### Exercise instructions
Every record, down to the last line, must be given again exactly.

### Data shown
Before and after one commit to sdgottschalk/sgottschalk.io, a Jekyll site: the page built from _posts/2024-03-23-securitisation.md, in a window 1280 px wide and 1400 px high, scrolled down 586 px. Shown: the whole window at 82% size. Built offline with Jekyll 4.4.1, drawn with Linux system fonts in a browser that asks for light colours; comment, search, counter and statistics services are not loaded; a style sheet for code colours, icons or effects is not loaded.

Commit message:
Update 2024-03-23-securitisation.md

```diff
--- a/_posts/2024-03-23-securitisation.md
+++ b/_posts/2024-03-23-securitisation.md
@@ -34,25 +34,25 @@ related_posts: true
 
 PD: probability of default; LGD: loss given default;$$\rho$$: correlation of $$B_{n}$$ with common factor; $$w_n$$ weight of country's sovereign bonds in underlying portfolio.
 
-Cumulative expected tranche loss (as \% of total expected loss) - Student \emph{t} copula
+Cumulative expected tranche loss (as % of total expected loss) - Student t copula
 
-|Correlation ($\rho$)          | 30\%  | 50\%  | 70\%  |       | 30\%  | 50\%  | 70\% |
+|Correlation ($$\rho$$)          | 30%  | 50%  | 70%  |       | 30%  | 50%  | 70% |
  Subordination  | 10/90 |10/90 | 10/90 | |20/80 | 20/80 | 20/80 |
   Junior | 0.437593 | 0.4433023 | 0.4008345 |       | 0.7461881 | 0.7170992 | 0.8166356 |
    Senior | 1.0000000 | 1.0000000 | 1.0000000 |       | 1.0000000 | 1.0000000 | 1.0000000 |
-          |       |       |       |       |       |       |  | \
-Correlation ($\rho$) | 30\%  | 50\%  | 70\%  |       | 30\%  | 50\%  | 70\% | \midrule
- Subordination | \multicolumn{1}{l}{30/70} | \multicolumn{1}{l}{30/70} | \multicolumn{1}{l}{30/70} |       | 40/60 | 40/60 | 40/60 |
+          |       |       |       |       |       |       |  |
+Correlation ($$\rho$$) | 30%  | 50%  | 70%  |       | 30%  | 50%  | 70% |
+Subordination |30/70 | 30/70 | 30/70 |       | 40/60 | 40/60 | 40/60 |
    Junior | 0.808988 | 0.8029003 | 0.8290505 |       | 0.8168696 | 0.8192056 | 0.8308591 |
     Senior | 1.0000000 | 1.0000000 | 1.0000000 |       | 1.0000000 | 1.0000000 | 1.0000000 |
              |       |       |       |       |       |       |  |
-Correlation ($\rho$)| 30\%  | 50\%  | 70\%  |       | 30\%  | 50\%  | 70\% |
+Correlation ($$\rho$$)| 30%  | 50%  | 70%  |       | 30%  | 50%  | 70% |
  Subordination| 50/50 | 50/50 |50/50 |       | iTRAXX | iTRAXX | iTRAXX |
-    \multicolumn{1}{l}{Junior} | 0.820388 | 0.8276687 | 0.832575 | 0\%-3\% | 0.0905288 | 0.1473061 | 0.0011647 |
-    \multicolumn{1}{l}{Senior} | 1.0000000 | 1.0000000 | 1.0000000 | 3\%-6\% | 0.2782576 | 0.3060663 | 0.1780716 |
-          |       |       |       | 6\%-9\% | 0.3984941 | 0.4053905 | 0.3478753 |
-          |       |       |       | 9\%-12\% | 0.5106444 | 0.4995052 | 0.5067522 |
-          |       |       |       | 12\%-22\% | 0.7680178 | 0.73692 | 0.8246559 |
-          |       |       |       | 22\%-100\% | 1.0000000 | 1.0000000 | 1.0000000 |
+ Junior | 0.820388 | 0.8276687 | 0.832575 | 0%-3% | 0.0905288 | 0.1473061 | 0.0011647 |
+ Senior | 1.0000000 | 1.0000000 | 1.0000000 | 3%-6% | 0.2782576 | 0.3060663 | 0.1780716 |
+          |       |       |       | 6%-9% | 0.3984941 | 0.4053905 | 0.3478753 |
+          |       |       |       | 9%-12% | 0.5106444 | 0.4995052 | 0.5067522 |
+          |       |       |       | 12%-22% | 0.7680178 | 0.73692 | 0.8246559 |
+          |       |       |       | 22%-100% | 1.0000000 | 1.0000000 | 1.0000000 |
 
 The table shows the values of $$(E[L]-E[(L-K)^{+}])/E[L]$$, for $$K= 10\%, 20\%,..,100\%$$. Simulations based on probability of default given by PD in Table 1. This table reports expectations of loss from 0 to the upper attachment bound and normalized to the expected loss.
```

### Solution for this task
Before and after one commit to sdgottschalk/sgottschalk.io, a Jekyll site: the page built from _posts/2024-03-23-securitisation.md, in a window 1280 px wide and 1400 px high, scrolled down 586 px. Shown: the whole window at 82% size. Built offline with Jekyll 4.4.1, drawn with Linux system fonts in a browser that asks for light colours; comment, search, counter and statistics services are not loaded; a style sheet for code colours, icons or effects is not loaded.

Commit message:
Update 2024-03-23-securitisation.md

```diff
--- a/_posts/2024-03-23-securitisation.md
+++ b/_posts/2024-03-23-securitisation.md
@@ -34,25 +34,25 @@ related_posts: true
 
 PD: probability of default; LGD: loss given default;$$\rho$$: correlation of $$B_{n}$$ with common factor; $$w_n$$ weight of country's sovereign bonds in underlying portfolio.
 
-Cumulative expected tranche loss (as \% of total expected loss) - Student \emph{t} copula
+Cumulative expected tranche loss (as % of total expected loss) - Student t copula
 
-|Correlation ($\rho$)          | 30\%  | 50\%  | 70\%  |       | 30\%  | 50\%  | 70\% |
+|Correlation ($$\rho$$)          | 30%  | 50%  | 70%  |       | 30%  | 50%  | 70% |
  Subordination  | 10/90 |10/90 | 10/90 | |20/80 | 20/80 | 20/80 |
   Junior | 0.437593 | 0.4433023 | 0.4008345 |       | 0.7461881 | 0.7170992 | 0.8166356 |
    Senior | 1.0000000 | 1.0000000 | 1.0000000 |       | 1.0000000 | 1.0000000 | 1.0000000 |
-          |       |       |       |       |       |       |  | \
-Correlation ($\rho$) | 30\%  | 50\%  | 70\%  |       | 30\%  | 50\%  | 70\% | \midrule
- Subordination | \multicolumn{1}{l}{30/70} | \multicolumn{1}{l}{30/70} | \multicolumn{1}{l}{30/70} |       | 40/60 | 40/60 | 40/60 |
+          |       |       |       |       |       |       |  |
+Correlation ($$\rho$$) | 30%  | 50%  | 70%  |       | 30%  | 50%  | 70% |
+Subordination |30/70 | 30/70 | 30/70 |       | 40/60 | 40/60 | 40/60 |
    Junior | 0.808988 | 0.8029003 | 0.8290505 |       | 0.8168696 | 0.8192056 | 0.8308591 |
     Senior | 1.0000000 | 1.0000000 | 1.0000000 |       | 1.0000000 | 1.0000000 | 1.0000000 |
              |       |       |       |       |       |       |  |
-Correlation ($\rho$)| 30\%  | 50\%  | 70\%  |       | 30\%  | 50\%  | 70\% |
+Correlation ($$\rho$$)| 30%  | 50%  | 70%  |       | 30%  | 50%  | 70% |
  Subordination| 50/50 | 50/50 |50/50 |       | iTRAXX | iTRAXX | iTRAXX |
-    \multicolumn{1}{l}{Junior} | 0.820388 | 0.8276687 | 0.832575 | 0\%-3\% | 0.0905288 | 0.1473061 | 0.0011647 |
-    \multicolumn{1}{l}{Senior} | 1.0000000 | 1.0000000 | 1.0000000 | 3\%-6\% | 0.2782576 | 0.3060663 | 0.1780716 |
-          |       |       |       | 6\%-9\% | 0.3984941 | 0.4053905 | 0.3478753 |
-          |       |       |       | 9\%-12\% | 0.5106444 | 0.4995052 | 0.5067522 |
-          |       |       |       | 12\%-22\% | 0.7680178 | 0.73692 | 0.8246559 |
-          |       |       |       | 22\%-100\% | 1.0000000 | 1.0000000 | 1.0000000 |
+ Junior | 0.820388 | 0.8276687 | 0.832575 | 0%-3% | 0.0905288 | 0.1473061 | 0.0011647 |
+ Senior | 1.0000000 | 1.0000000 | 1.0000000 | 3%-6% | 0.2782576 | 0.3060663 | 0.1780716 |
+          |       |       |       | 6%-9% | 0.3984941 | 0.4053905 | 0.3478753 |
+          |       |       |       | 9%-12% | 0.5106444 | 0.4995052 | 0.5067522 |
+          |       |       |       | 12%-22% | 0.7680178 | 0.73692 | 0.8246559 |
+          |       |       |       | 22%-100% | 1.0000000 | 1.0000000 | 1.0000000 |
 
 The table shows the values of $$(E[L]-E[(L-K)^{+}])/E[L]$$, for $$K= 10\%, 20\%,..,100\%$$. Simulations based on probability of default given by PD in Table 1. This table reports expectations of loss from 0 to the upper attachment bound and normalized to the expected loss.
```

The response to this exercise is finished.